They taught us about the chemistry and physics and science behind their tires. Rather than assuming our feeble feminine brains couldn't handle such complex topics, they talked to us like equals. They didn’t dumb it down.
You know they could have assumed all that stereotypical nonsense "Women don't like to drive fast! Women will be scared! Women won't want skid sideways at 50 mph in a Mustang!"
But they didn't.
They let go of that B.S. and recognized that women are smart, capable badasses as interested in "going fast" as any dude. And yeah, their point was made: I felt a noticeable difference between the Cooper Tires and the others, and I was genuinely surprised to learn how much science goes in to making their products. And the truth is I might even buy Cooper Tires for my family in the future.
But more than that, they proved they're a company I can get behind. And so, this is me, getting behind them. Thanks for giving me a damn good time. Thanks for giving me an experience I won't have again.
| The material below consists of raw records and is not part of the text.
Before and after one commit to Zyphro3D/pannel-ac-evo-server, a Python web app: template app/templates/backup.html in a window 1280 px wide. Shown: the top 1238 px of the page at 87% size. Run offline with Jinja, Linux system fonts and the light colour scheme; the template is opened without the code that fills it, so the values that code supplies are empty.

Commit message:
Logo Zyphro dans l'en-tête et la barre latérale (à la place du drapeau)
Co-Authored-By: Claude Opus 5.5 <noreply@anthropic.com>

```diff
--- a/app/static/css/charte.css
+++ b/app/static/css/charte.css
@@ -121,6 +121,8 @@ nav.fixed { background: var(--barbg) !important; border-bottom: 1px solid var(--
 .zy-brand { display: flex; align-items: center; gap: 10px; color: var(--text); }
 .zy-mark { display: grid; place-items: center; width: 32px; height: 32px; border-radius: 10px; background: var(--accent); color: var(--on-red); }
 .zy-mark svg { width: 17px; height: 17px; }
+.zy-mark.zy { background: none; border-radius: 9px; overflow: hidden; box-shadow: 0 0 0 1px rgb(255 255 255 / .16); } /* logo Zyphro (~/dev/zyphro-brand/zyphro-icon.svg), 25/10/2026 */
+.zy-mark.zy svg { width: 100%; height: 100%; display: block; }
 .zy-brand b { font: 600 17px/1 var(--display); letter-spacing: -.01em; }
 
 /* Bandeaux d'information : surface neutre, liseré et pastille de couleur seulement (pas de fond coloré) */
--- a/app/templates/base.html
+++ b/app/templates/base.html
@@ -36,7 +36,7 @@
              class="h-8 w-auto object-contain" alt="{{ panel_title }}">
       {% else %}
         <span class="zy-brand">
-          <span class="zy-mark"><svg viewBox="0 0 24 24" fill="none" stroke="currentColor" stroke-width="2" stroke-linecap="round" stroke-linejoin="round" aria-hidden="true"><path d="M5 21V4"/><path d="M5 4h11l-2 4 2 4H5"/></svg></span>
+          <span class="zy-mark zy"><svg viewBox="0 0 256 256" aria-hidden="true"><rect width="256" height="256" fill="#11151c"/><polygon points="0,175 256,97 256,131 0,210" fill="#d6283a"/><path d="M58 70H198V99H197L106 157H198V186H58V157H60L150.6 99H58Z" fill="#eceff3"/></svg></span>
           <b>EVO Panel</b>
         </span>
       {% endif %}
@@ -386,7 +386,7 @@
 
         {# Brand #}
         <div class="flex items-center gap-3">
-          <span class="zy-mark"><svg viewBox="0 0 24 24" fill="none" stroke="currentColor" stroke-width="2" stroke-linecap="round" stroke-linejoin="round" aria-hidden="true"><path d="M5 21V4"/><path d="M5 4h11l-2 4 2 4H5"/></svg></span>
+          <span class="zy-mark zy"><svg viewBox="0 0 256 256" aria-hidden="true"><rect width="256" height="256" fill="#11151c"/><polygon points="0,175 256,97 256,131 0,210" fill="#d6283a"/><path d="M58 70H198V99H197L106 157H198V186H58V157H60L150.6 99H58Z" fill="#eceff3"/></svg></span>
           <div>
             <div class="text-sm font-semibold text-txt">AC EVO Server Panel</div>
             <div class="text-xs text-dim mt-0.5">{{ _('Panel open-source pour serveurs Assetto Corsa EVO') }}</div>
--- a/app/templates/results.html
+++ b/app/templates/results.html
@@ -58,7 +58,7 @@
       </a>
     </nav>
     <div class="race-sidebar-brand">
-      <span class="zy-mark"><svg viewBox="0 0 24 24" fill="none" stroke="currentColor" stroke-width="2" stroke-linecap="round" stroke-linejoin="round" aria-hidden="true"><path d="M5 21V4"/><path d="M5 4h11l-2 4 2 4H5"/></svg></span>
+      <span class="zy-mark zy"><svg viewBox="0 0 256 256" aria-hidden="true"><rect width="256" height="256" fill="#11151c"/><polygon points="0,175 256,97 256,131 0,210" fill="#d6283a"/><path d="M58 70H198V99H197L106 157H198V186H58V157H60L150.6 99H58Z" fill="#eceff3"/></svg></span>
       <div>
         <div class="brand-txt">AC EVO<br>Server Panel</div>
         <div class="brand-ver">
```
Thanks for making me a more empowered, educated buyer.
But mostly, thank you for not treating me like a damn lady.